When the COVID-19 threat first hit Iraq, the gates of refugee camps swung shut, locked down against the virus. Blue, barbed-wire fences ringing the camps kept our friends in, and everyone else out.
Thousands of Syrian refugees, already far from home, couldn’t work—because most jobs are in the cities outside camps.
They didn’t have money. They didn’t have food.
But they had you.
As camps went into lockdown, you fed 2,000 refugee families at the highest risk of starvation. Orphaned children, widowed women, and those living with disabilities. Our team and volunteers went door-to-door, safely distributing food packs with essentials such as oil, rice, and bulgur.
They still need you. COVID-19 cases are soaring in Iraq right now, just as other countries start to emerge from the first wave of the pandemic.
The number of cases here doubled in the first week of June. Already struggling from decades of war and sanctions, Iraq is facing economic collapse.
And it’s refugees who are being hit the hardest.
The stories we’ve heard from our refugee friends have broken our hearts and filled them with awe, all at the same time.
Nasreen had no job, no food, no money.
And eight children to feed.Two of her kids still need milk, but there was no way she could afford it. So Nasreen did what she had to, in order to ensure her children had whatever nourishment she could find. She mixed bits of bread with tea.
Nasreen’s family wasn’t able to get help from other aid groups. This is the largest refugee camp in Iraq, and opportunity for anything—jobs, education, and yes, even relief—is never easy to come by.
We were one of the first to bring food to the families in this camp. It was certainly the first food to Nasreen received.
This is what you made happen for vulnerable families in not one but four camps in this region.
Families like Badiar’s.
Badiar is the sole provider for her family of 5, because her husband is still in Syria. She was beyond grateful for this food. She is beyond grateful for you.
Like so many refugees, Badiar was deep in debt, buying precious essentials on credit. But shop owners in the camp would not always extend credit to her, especially with her limited ability to pay the debt back. So skipping meals is a normal part of her children’s life.
On better days, there would be lunch and dinner. Too often though, there was only lunch.
Like Nasreen, Badiar hasn’t been able to get help from other aid groups either.
These are some of the myriad stories of incredible hardship happening in refugee camps right now. The situation for our displaced friends has never been easy—they are the last to be hired, the worst paid, the first to be laid off, and the last to be cared for. Add a pandemic to the mix, and the obstacles come close to being insurmountable.
But they don’t come last to you.
You were the first to make sure these vulnerable families were fed. So Nasreen’s kids had milk. So Badiar’s family had lunch and dinner.

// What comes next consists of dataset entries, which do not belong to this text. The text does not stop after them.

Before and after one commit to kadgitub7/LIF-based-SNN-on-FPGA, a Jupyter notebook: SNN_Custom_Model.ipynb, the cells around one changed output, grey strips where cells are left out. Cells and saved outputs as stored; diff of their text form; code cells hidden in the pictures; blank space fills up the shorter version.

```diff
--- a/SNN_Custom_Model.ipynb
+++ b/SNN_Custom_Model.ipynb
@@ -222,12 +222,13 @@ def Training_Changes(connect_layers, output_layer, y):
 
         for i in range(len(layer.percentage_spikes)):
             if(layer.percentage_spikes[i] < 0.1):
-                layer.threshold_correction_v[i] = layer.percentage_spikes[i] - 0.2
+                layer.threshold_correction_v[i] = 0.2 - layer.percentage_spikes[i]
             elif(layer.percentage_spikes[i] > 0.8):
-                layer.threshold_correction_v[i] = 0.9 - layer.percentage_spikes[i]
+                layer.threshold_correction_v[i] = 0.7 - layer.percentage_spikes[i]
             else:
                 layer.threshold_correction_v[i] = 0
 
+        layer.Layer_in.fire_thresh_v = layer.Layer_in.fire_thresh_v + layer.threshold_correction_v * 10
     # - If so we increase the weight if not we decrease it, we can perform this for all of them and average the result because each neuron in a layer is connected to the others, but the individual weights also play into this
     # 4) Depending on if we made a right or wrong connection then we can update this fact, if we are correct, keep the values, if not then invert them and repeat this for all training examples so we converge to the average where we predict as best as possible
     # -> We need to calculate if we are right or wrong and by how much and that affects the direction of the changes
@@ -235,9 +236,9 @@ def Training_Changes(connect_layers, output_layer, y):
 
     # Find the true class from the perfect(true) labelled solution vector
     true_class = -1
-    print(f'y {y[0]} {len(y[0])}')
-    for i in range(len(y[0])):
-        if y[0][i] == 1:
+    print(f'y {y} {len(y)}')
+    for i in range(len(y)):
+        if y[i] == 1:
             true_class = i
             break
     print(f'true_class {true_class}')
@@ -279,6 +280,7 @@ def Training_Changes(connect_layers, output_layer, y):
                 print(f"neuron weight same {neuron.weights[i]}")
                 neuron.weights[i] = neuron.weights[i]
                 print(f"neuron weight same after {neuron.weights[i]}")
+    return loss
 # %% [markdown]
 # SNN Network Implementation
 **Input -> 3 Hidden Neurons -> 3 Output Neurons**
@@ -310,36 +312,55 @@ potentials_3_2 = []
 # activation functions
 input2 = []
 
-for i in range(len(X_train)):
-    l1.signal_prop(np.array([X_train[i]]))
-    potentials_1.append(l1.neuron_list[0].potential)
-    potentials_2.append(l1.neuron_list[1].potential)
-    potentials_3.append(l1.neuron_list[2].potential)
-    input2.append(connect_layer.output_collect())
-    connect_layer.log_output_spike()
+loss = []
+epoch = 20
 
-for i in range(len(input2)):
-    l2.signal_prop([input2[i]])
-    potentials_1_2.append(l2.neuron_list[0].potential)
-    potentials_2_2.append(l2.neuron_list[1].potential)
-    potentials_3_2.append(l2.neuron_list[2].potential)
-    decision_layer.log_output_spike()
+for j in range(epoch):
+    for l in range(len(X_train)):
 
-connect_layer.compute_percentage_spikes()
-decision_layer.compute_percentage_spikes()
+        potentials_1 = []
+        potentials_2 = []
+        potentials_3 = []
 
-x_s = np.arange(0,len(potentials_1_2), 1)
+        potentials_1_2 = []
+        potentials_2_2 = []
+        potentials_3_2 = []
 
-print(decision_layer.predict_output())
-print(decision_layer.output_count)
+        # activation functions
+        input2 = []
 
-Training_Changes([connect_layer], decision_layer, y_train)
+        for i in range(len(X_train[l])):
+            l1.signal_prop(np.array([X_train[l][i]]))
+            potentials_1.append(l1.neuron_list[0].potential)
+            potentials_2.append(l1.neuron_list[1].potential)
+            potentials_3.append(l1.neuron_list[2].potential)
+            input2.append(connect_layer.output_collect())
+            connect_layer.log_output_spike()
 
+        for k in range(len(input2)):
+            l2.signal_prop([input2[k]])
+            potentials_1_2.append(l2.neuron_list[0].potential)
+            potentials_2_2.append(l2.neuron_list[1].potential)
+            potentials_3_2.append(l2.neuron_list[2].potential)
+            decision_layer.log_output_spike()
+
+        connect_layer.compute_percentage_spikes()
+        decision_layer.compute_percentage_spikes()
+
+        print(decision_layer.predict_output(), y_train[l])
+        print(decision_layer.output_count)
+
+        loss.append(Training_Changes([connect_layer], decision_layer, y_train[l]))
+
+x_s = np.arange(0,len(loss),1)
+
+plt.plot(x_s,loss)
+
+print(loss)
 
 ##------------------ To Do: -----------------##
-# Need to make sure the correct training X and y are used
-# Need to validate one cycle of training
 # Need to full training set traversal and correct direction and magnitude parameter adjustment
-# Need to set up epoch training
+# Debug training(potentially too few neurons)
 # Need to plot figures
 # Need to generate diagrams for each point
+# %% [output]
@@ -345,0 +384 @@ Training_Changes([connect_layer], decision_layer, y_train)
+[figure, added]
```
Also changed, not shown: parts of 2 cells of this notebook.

Through COVID-19 lockdowns across Iraq, you’ve fed more than 12,000 refugees and displaced. You responded fast, so we could respond fast.
And they need you more than ever.
If you’re a monthly donor, you ensure that families who need food the most, get it—through natural disasters and health emergencies of an increasingly uncertain world, including ongoing waves of COVID-19 restriction policies as infection numbers climb.